*Requirement*
I would like every line of the records below that contains the word "with" copied.

[Edit difference data]
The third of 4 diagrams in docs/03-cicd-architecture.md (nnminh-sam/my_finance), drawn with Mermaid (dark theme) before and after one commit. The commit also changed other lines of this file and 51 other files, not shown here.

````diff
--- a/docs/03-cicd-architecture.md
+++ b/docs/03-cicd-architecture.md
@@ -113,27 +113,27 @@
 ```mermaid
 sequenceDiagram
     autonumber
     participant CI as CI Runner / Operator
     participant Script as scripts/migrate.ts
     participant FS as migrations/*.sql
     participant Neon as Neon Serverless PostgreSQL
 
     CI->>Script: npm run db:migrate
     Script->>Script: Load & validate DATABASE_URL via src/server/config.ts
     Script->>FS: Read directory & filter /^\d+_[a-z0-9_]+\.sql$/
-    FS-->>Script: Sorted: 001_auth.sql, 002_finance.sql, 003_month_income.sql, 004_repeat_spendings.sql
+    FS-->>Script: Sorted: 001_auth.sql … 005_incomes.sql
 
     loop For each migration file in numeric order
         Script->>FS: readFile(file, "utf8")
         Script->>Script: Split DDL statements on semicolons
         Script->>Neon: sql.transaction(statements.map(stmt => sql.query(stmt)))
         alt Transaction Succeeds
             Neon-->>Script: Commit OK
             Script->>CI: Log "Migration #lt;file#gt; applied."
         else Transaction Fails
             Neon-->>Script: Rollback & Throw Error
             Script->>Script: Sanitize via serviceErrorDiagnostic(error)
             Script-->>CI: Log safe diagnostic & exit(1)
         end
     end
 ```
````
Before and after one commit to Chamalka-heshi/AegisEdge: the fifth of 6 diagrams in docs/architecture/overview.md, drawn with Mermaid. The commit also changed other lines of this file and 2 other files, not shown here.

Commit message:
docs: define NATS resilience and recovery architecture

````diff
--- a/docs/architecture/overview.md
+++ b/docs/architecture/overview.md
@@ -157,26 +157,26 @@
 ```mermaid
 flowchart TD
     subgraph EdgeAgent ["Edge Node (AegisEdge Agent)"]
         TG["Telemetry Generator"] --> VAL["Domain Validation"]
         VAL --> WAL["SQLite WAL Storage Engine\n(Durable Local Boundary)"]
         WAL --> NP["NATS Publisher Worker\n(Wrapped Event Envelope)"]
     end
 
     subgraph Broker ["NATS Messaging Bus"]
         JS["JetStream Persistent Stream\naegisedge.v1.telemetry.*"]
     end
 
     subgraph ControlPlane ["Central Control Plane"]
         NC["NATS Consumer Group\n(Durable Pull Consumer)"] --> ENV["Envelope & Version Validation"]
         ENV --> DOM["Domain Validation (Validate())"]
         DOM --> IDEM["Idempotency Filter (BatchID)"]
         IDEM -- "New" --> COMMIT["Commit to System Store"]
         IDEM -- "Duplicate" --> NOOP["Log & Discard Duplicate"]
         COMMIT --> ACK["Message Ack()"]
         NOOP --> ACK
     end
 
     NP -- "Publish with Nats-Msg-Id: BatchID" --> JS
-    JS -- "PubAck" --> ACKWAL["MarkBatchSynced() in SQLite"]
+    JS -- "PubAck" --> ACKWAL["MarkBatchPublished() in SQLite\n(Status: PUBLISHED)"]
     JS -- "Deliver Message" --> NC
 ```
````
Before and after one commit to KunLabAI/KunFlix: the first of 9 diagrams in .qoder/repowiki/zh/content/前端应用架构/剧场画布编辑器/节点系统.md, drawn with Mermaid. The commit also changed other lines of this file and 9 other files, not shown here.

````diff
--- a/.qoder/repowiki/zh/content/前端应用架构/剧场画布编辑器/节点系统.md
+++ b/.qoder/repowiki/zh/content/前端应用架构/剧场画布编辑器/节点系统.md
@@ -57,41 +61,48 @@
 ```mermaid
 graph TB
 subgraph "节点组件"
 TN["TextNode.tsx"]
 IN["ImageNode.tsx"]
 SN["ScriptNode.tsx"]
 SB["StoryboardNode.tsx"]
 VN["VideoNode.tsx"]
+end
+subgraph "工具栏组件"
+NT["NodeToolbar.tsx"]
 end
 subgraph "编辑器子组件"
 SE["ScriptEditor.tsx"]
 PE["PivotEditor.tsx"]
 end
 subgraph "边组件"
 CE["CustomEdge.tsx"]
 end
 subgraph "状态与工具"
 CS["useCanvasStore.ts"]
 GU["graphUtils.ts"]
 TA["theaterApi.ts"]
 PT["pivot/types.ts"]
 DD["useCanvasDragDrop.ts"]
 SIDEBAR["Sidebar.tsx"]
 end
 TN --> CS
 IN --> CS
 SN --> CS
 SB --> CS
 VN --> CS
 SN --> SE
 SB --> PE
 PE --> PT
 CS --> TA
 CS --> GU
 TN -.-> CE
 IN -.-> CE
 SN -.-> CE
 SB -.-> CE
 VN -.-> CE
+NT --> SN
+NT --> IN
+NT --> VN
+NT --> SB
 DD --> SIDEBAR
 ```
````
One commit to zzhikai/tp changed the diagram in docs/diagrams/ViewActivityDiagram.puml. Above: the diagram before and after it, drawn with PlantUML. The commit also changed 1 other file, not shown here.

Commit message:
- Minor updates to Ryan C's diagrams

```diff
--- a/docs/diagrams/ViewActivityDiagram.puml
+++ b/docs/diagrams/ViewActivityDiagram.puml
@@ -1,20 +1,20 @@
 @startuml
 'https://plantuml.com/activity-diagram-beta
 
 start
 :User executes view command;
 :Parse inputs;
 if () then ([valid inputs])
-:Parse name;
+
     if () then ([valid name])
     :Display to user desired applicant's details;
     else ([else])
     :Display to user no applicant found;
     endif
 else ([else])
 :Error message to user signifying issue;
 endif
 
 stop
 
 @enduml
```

*The answer*
The third of 4 diagrams in docs/03-cicd-architecture.md (nnminh-sam/my_finance), drawn with Mermaid (dark theme) before and after one commit. The commit also changed other lines of this file and 51 other files, not shown here.
Before and after one commit to Chamalka-heshi/AegisEdge: the fifth of 6 diagrams in docs/architecture/overview.md, drawn with Mermaid. The commit also changed other lines of this file and 2 other files, not shown here.
     NP -- "Publish with Nats-Msg-Id: BatchID" --> JS
Before and after one commit to KunLabAI/KunFlix: the first of 9 diagrams in .qoder/repowiki/zh/content/前端应用架构/剧场画布编辑器/节点系统.md, drawn with Mermaid. The commit also changed other lines of this file and 9 other files, not shown here.
One commit to zzhikai/tp changed the diagram in docs/diagrams/ViewActivityDiagram.puml. Above: the diagram before and after it, drawn with PlantUML. The commit also changed 1 other file, not shown here.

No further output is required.